0
0
0

Top industry experts share their 2017 real estate predictions

by Chicago Agent

NEW CONSTRUCTION

Where in Chicagoland do you think we’ll see the most growth in new construction?

Jim Esperson, David Weekley Homes: Next year, I expect to see an increase in growth for desirable suburban communities like Glenview, Naperville, Hinsdale, Barrington, Arlington Heights and Northbrook. Communities with great schools and convenient access to downtown Chicago and the Metra commuter lines will continue to be the strongest areas for new construction in the suburbs.

Alan Lev, Belgravia: I think we will continue to see growth in the core areas, downtown and surrounding neighborhoods. It still is not time to pioneer, and cost structure dictates that we continue building only in areas with higher rents and sales prices.

What’s the most surprising trend in new construction that you expect to extend in 2017?

Jim Esperson, David Weekley Homes: There continues to be a demand for energy-efficient building techniques and new “smart” technologies for the home, and we expect those trends to continue throughout 2017.

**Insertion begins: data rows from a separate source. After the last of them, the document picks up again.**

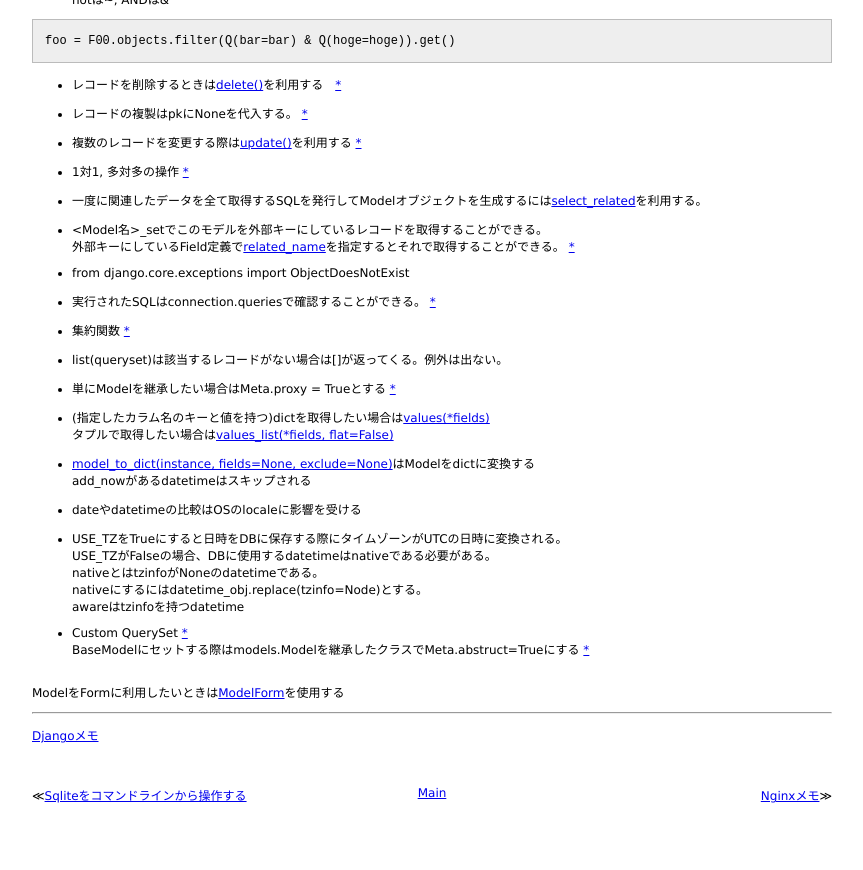
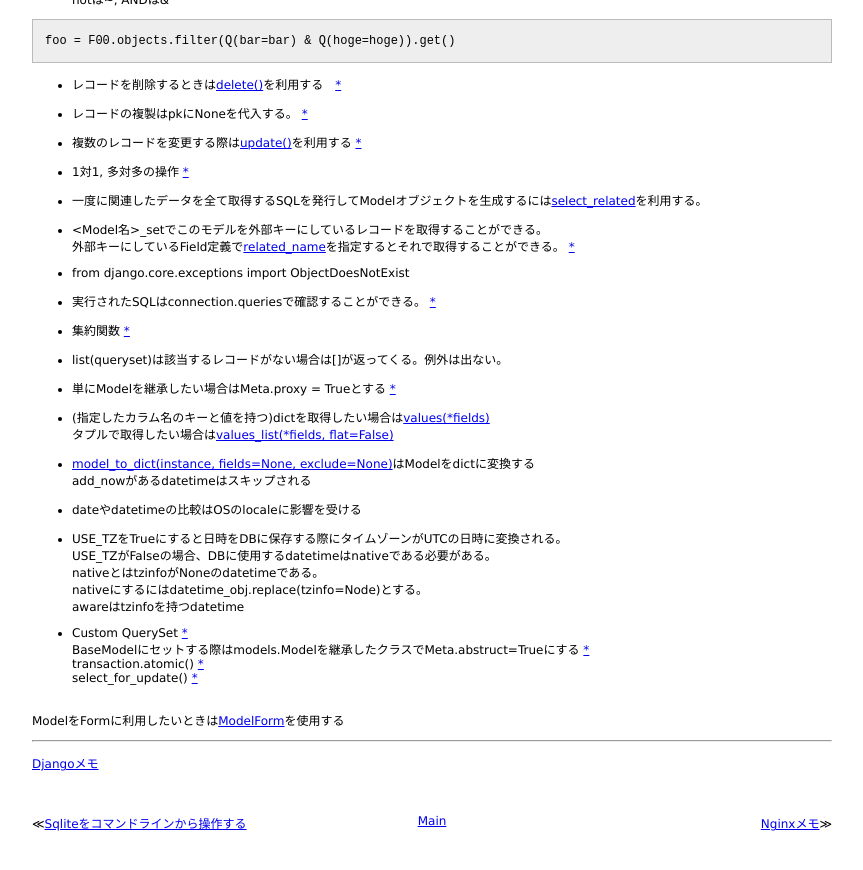
Before and after one commit to 38elements/38elements.github.com, a Jekyll site: the page built from _posts/2014-11-29-django-model.md, in a window 1280 px wide and 900 px high, scrolled down 1611 px. Shown: the top 870 px of the window, without its empty margins (208-1071 px from the left). Built offline with Jekyll 4.4.1, drawn with Linux system fonts in a browser that asks for light colours.

Commit message:
Update 2014-11-29-django-model.md

```diff
--- a/_posts/2014-11-29-django-model.md
+++ b/_posts/2014-11-29-django-model.md
@@ -144,6 +144,8 @@ awareはtzinfoを持つdatetime
 * Custom QuerySet [\*](https://docs.djangoproject.com/en/1.10/topics/db/managers/#calling-custom-queryset-methods-from-the-manager)
 BaseModelにセットする際はmodels.Modelを継承したクラスでMeta.abstruct=Trueにする
 [\*](https://docs.djangoproject.com/en/1.9/topics/db/managers/#custom-managers-and-model-inheritance)
+transaction.atomic() [\*](https://docs.djangoproject.com/ja/1.10/topics/db/transactions/#django.db.transaction.atomic)
+select_for_update() [\*](https://docs.djangoproject.com/ja/1.10/ref/models/querysets/#select-for-update)
 
 <br/>
 ModelをFormに利用したいときは[ModelForm](https://docs.djangoproject.com/en/stable/topics/forms/modelforms/)を使用する
```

Alan Lev, Belgravia: I think developers will continue to build more high-end apartments. We are already seeing pressure on rents and occupancies on the high-end product, and thousands more units to come online in the next couple of years.

Do you think building regulations will change in the next year? If yes, how do you think they will change?

Jim Esperson, David Weekley Homes: With so many local governments involved in the building process in Illinois, regulations are certain to change. However, we do not expect significant changes to affect our business in the next year. While the approval process is still a very lengthy and expensive process in our market, David Weekley Homes has already sought to surpass the energy code in Illinois. This makes us confident that we will remain ahead of any significant changes to building regulations.

Alan Lev, Belgravia: Only slightly, and not enough to lower costs. The city of Chicago really needs a complete overhaul of the building code to be more in line with other costs, and to reduce costs. It does not appear that the city has the appetite to tackle that, though.

Do you foresee any changes coming to the Affordable Requirements Ordinance (ARO)? What effect do you think the ARO will have on your business next year?

Alan Lev, Belgravia: The only changes I foresee will be to make it more restrictive and expensive.
We are already having difficulty buying land. There is a disconnect between developers factoring in ARO costs and landowners’ desires to receive pre-ARO values; therefore, I think there will be a lull in the development of parcels subject to the new ARO for a couple of years. This may lead to a code-driven retraction in development.



Related articles

Join the conversation

New Subscribe